**Task details**
Note each line in the data holding the string "templates" and report it.

**Excerpts from a dataset**
┏━━

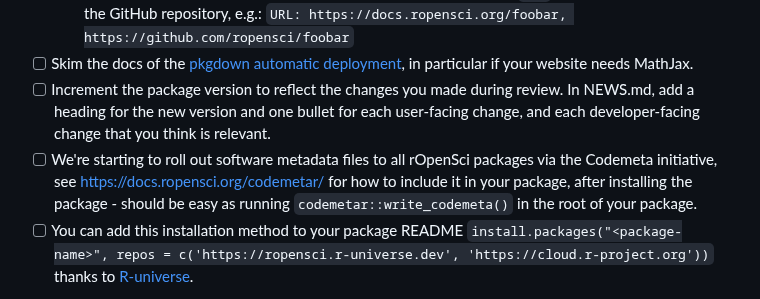
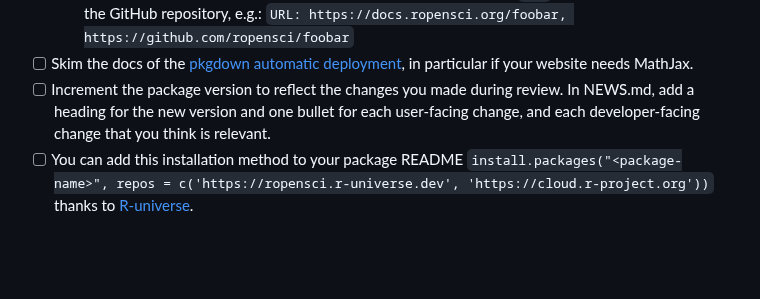
Before and after one commit to ropensci/software-review, a Markdown page: .buffy/templates/approved.md, the part around the change. Drawn GitHub-style; blank space fills up the shorter version.

Commit message:
Rm codemeta req
https://github.com/ropensci/dev_guide/issues/968

```diff
--- a/.buffy/templates/approved.md
+++ b/.buffy/templates/approved.md
@@ -24,7 +24,6 @@ You can however ask for an exception, please ping the editor in charge of the su
     * In addition, in your DESCRIPTION file, include the docs link in the `URL` field alongside the link to the GitHub repository, e.g.: `URL: https://docs.ropensci.org/foobar, https://github.com/ropensci/foobar`
 - [ ] Skim the docs of the [pkgdown automatic deployment](https://devguide.ropensci.org/building.html#docsropensci), in particular if your website needs MathJax.
 - [ ] Increment the package version to reflect the changes you made during review. In NEWS.md, add a heading for the new version and one bullet for each user-facing change, and each developer-facing change that you think is relevant.
-- [ ] We're starting to roll out software metadata files to all rOpenSci packages via the Codemeta initiative, see https://docs.ropensci.org/codemetar/ for how to include it in your package, after installing the package - should be easy as running `codemetar::write_codemeta()` in the root of your package.
 - [ ] You can add this installation method to your package README `install.packages("<package-name>", repos = c('https://ropensci.r-universe.dev', 'https://cloud.r-project.org'))` thanks to [R-universe](https://ropensci.org/blog/2021/06/22/setup-runiverse/).
 
 Should you want to acknowledge your reviewers in your package DESCRIPTION, you can do so by making them [`"rev"`-type contributors in the `Authors@R` field](https://devguide.ropensci.org/building.html#authorship) (with their consent).
```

┗━━

**Expected answer**
Before and after one commit to ropensci/software-review, a Markdown page: .buffy/templates/approved.md, the part around the change. Drawn GitHub-style; blank space fills up the shorter version.
--- a/.buffy/templates/approved.md
+++ b/.buffy/templates/approved.md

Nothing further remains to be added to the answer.